What we think of as stupidity comes in many forms, and one that we can actually do something with for ourselves is the stupidity that comes from lack of receptivity.
Again, it may be helpful to see this through the three centers.
When there is a lack of receptivity, our view closes down. We cling to one view, are unable to see the validity in its reversals or other views that seem to oppose our initial one. Since they all hold some validity and practical value, we limit ourselves seriously and become stupid and act stupidly in that sense.
And since we see ourselves as right and others as wrong, it tends to close our heart and bring up fear. What if I don’t get what I want? What will they do that don’t agree with me?
Our heart closes down as well, or is at least ambivalent, on guard, looking for signs to close down. We experience separation. We are not motivated to seek to understand the other. It is all to easy to dehumanize the other. (Whether it is ourselves, our spouse, a colleague, a political opponent, or anyone else.) And we live from fear.
And in all of this, we miss out of the wider reality of the situation and become stupid.
We all too easily get caught up in reactive emotions, and blinded by them sometimes. This too closes down the heart and view, making it difficult to see ourselves in and understand the other. Blindly acting from reactive emotions is obviously stupid, as it is easy to see after it happens.
So we make ourselves stupid by closing down through a lack of receptivity, resisting experience, identifying with stories, and much more.

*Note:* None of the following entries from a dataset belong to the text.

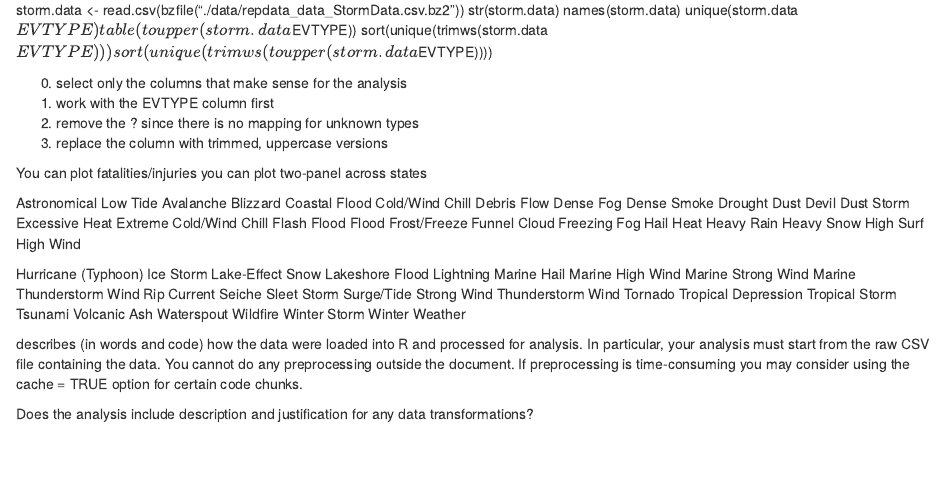
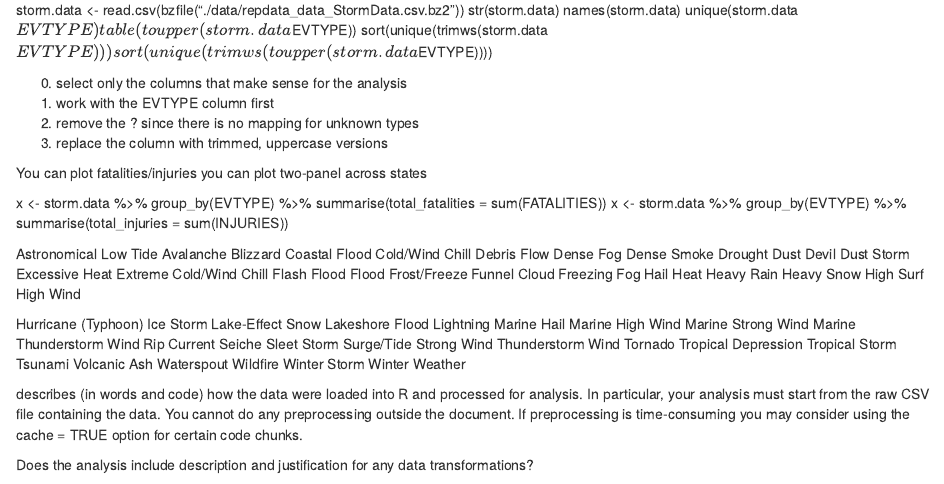
Before and after one commit to GriffinRidgeback/ReproducibleResearch_PA2, an R Markdown document (StormDataAnalysis.Rmd): the page in a window 1100 px wide, from 360 px down. Rendered offline with R 4.5, knitr and Pandoc, with nearby package versions.

Commit message:
minor edits

```diff
--- a/StormDataAnalysis.Rmd
+++ b/StormDataAnalysis.Rmd
@@ -30,6 +30,8 @@ sort(unique(trimws(toupper(storm.data$EVTYPE))))
 You can plot fatalities/injuries
 you can plot two-panel across states
 
+x  <- storm.data %>% group_by(EVTYPE) %>% summarise(total_fatalities = sum(FATALITIES))
+x  <- storm.data %>% group_by(EVTYPE) %>% summarise(total_injuries = sum(INJURIES))
 
 Astronomical Low Tide
 Avalanche
```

The good news is that we can also make ourselves smart by doing the opposite. By fully allowing experience, inquire into beliefs, finding that stable earthy nurturing fullness that provides a buffer against being swept up in reactive emotions.